CLIR opened its doors to students in January this year, but missionaries Gary Scheer and Tim Brubaker, the institute’s program leader, first began envisioning it long ago.
Scheer and his wife Laurie first moved to Rwanda in 1979 and founded New Creation Ministries (NCM) in 1992. Because approximately 90 percent of Rwandan pastors are not educated past the primary school level, the Scheers began a pastoral training program through this ministry.
Gary said many pastors knew Bible verses and stories, but they were not necessarily living transformed lives.
“It became very apparent that the church was in trouble. The church was not being the church. There was a lot of corruption, there was a lot of shallowness, and there was a lot of garbage being taught,” he said.
As more and more pastors received an education, Scheer and Brubaker began to see a need for a bachelor-level program that not only provided a diploma, but also focused on spiritual growth. The unique vision behind the new institute: a strong focus on discipleship and spiritual formation.

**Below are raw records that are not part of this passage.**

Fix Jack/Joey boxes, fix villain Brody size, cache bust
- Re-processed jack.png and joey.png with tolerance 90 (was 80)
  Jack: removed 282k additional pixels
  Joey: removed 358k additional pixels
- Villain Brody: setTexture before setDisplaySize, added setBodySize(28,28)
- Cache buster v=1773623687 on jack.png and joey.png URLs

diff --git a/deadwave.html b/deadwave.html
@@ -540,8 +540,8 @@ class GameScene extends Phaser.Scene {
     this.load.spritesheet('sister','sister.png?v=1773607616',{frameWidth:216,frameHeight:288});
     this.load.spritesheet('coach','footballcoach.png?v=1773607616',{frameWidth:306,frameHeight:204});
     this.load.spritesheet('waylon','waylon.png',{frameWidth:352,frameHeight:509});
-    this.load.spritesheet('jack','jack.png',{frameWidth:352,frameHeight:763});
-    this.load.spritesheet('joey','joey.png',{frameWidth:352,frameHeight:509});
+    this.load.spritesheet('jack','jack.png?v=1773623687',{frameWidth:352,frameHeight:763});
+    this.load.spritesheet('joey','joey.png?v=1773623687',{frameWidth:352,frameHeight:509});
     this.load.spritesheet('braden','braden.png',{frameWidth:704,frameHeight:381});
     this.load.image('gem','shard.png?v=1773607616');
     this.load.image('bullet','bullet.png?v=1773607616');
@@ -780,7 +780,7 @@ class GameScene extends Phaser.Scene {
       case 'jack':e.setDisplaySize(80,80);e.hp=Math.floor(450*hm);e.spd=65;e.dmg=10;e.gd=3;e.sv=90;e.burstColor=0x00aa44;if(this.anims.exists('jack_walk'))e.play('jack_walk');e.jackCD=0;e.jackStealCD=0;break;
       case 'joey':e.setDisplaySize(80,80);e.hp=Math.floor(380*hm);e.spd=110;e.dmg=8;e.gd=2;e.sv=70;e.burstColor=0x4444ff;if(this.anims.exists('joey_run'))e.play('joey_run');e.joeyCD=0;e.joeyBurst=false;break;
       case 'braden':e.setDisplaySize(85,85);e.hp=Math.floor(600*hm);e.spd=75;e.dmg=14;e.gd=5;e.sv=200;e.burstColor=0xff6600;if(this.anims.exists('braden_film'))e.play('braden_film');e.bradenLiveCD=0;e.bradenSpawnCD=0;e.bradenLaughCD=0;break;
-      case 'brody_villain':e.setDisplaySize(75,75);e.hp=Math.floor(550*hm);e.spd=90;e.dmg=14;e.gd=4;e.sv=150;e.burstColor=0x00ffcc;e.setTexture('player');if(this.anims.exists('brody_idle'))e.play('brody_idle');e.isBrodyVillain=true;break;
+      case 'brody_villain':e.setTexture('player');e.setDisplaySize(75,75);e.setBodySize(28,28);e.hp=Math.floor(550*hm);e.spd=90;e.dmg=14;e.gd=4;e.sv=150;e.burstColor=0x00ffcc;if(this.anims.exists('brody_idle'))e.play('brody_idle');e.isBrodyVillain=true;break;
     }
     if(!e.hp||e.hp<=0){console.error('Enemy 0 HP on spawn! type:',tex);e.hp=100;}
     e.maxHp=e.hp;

“We realize you can finish a Bible school or seminary education and come out with a lot of knowledge and not be personally changed, and we don’t want that to happen. We want everything we do to be transformational, to be practical so that these people going out will be effective leaders in their churches, communities, and families,” Scheer said.
Brubaker and Scheer faced setbacks with a few failed partnerships. In 2012 the Rwandan government denied their application to start the institute because of their exclusive commitment to the Christian faith. Eventually, with the help of donations and missionary oversight, Rwandans built a new two-story building with a library, computer lab, and three classrooms.
Currently, Brubaker is the only full-time teacher, while Scheer and a number of others work as adjuncts. Scheer said they will likely only accept new students every other year, maxing at 50 people in order to better focus on discipleship.
“I am humbled at the quality of the people that God has brought to us to teach,” said Brubaker. “They possess such unique callings and potential. Equipping them allows us to see God using our feeble efforts to advance amazing ministries far beyond what we could imagine.”